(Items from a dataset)

—————

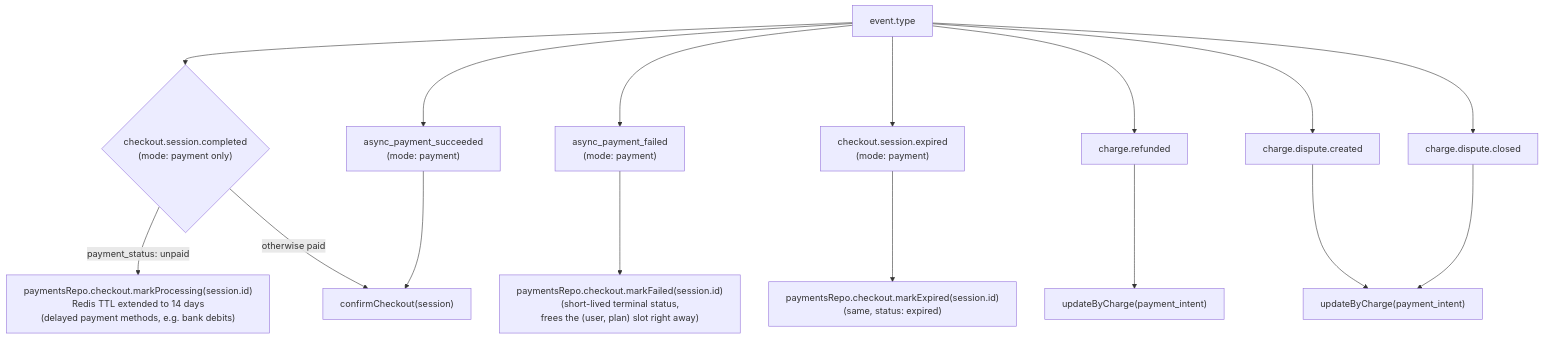
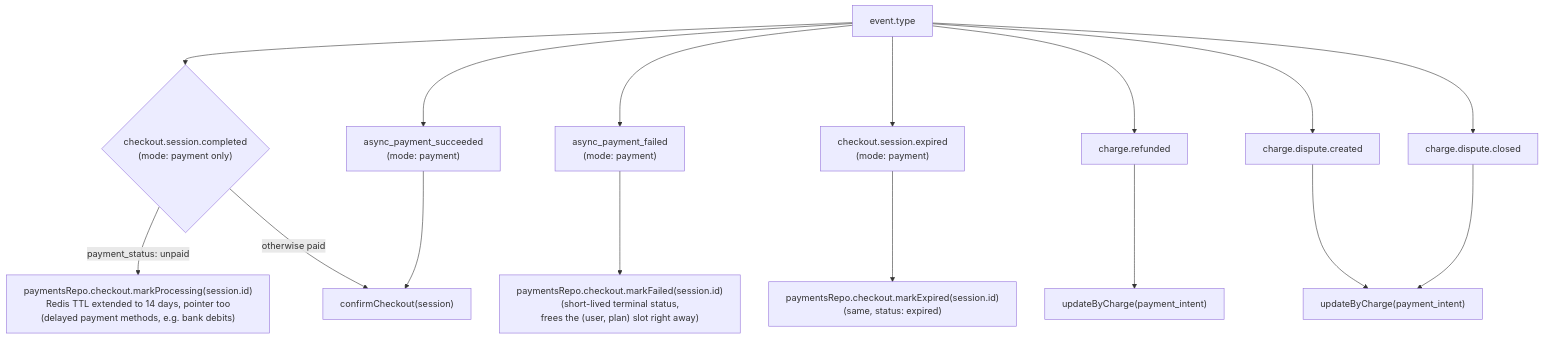
The fourth of 9 diagrams in src/features/payments/CONTROL_FLOW.md (FranciscoAVD/backend), drawn with Mermaid before and after one commit. The commit also changed other lines of this file and 14 other files, not shown here.

````diff
--- a/src/features/payments/CONTROL_FLOW.md
+++ b/src/features/payments/CONTROL_FLOW.md
@@ -131,14 +133,14 @@
 ```mermaid
 flowchart TD
     E["event.type"] --> CSC{"checkout.session.completed\n(mode: payment only)"}
-    CSC -- payment_status: unpaid --> MarkProcessing["paymentsRepo.checkout.markProcessing(session.id)\nRedis TTL extended to 14 days\n(delayed payment methods, e.g. bank debits)"]
+    CSC -- payment_status: unpaid --> MarkProcessing["paymentsRepo.checkout.markProcessing(session.id)\nRedis TTL extended to 14 days, pointer too\n(delayed payment methods, e.g. bank debits)"]
     CSC -- otherwise paid --> Confirm["confirmCheckout(session)"]
 
     E --> APS["async_payment_succeeded\n(mode: payment)"] --> Confirm
     E --> APF["async_payment_failed\n(mode: payment)"] --> MarkFailed["paymentsRepo.checkout.markFailed(session.id)\n(short-lived terminal status,\nfrees the (user, plan) slot right away)"]
     E --> Exp["checkout.session.expired\n(mode: payment)"] --> MarkExpired["paymentsRepo.checkout.markExpired(session.id)\n(same, status: expired)"]
 
     E --> Ref["charge.refunded"] --> UpdByCharge1["updateByCharge(payment_intent)"]
     E --> DispC["charge.dispute.created"] --> UpdByCharge2["updateByCharge(payment_intent)"]
     E --> DispX["charge.dispute.closed"] --> UpdByCharge2
 ```
````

—————

**Your objective:** With the line that contains "14 days, pointer" as the start, output every line through the end of the entries exactly. Add no other lines.

**Task output:**
+    CSC -- payment_status: unpaid --> MarkProcessing["paymentsRepo.checkout.markProcessing(session.id)\nRedis TTL extended to 14 days, pointer too\n(delayed payment methods, e.g. bank debits)"]
     CSC -- otherwise paid --> Confirm["confirmCheckout(session)"]
 
     E --> APS["async_payment_succeeded\n(mode: payment)"] --> Confirm
     E --> APF["async_payment_failed\n(mode: payment)"] --> MarkFailed["paymentsRepo.checkout.markFailed(session.id)\n(short-lived terminal status,\nfrees the (user, plan) slot right away)"]
     E --> Exp["checkout.session.expired\n(mode: payment)"] --> MarkExpired["paymentsRepo.checkout.markExpired(session.id)\n(same, status: expired)"]
 
     E --> Ref["charge.refunded"] --> UpdByCharge1["updateByCharge(payment_intent)"]
     E --> DispC["charge.dispute.created"] --> UpdByCharge2["updateByCharge(payment_intent)"]
     E --> DispX["charge.dispute.closed"] --> UpdByCharge2
 ```
````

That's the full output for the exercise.